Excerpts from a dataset
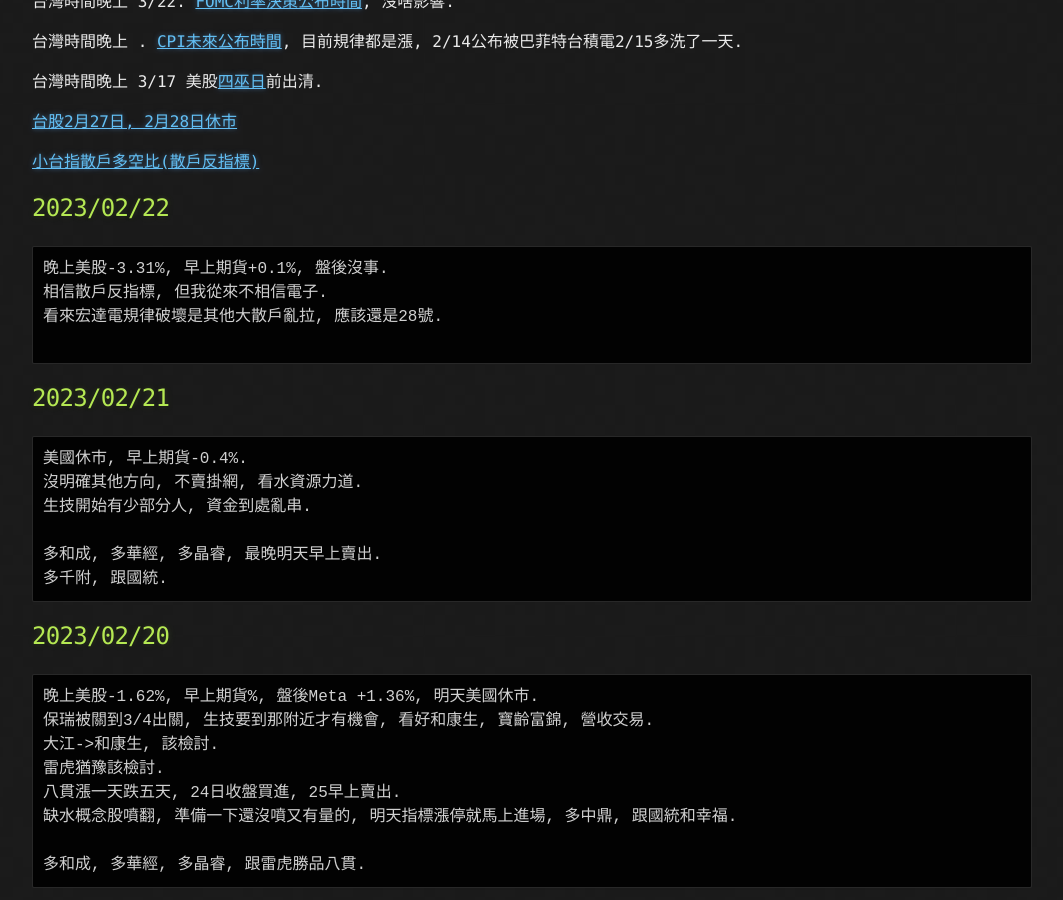
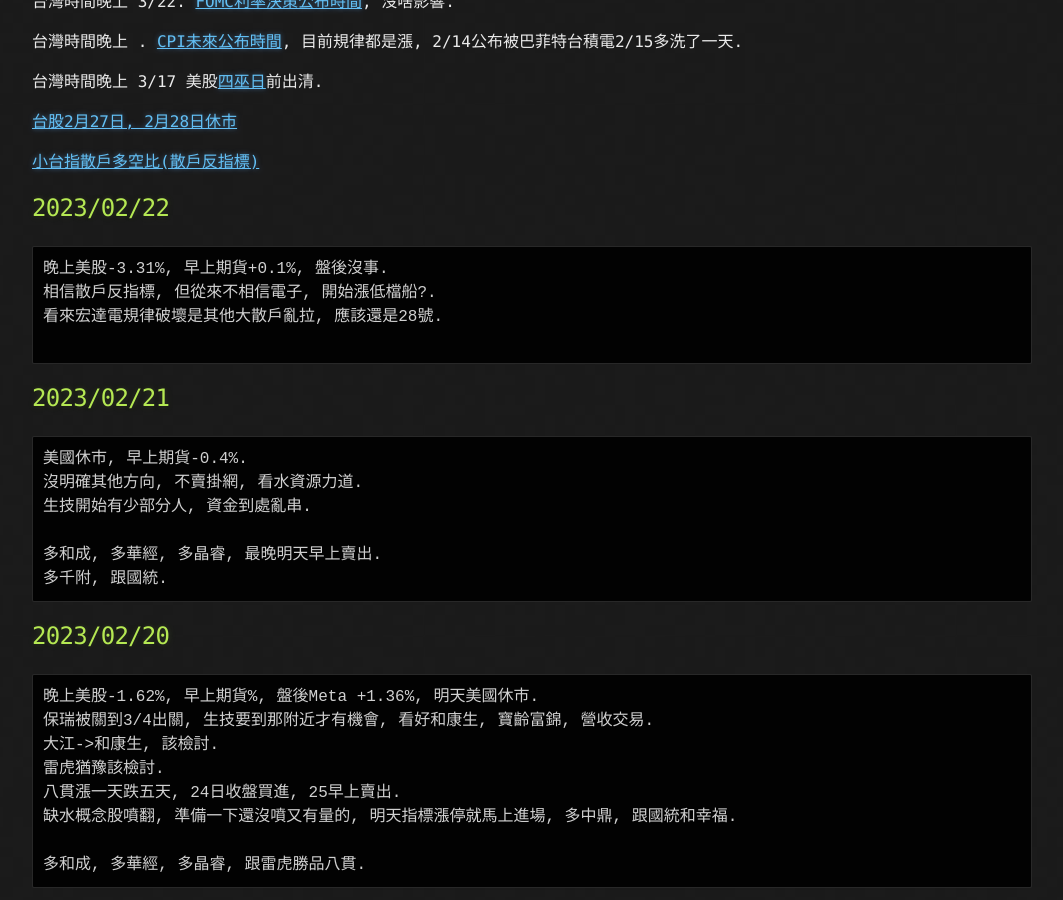
Before and after one commit to lepg5487/Stock_God, a Jekyll site: the page built from index.md, in a window 1280 px wide and 900 px high, scrolled down 428 px. Shown: the whole window, without its empty margins (108-1171 px from the left). Built offline with Jekyll 4.4.1, drawn with Linux system fonts in a browser that asks for light colours; our own code applies the rules of GitHub Pages for plain Markdown files.

Commit message:
Update index.md

````diff
--- a/index.md
+++ b/index.md
@@ -23,7 +23,7 @@
 ## 2023/02/22
 ```
 晚上美股-3.31%, 早上期貨+0.1%, 盤後沒事.
-相信散戶反指標, 但我從來不相信電子.
+相信散戶反指標, 但從來不相信電子, 開始漲低檔船?.
 看來宏達電規律破壞是其他大散戶亂拉, 應該還是28號.
 
 ```
````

● Exercise details
Using the entries above, give the number of lines that include "相信散戶反指標", with no added words.

● Problem solution
2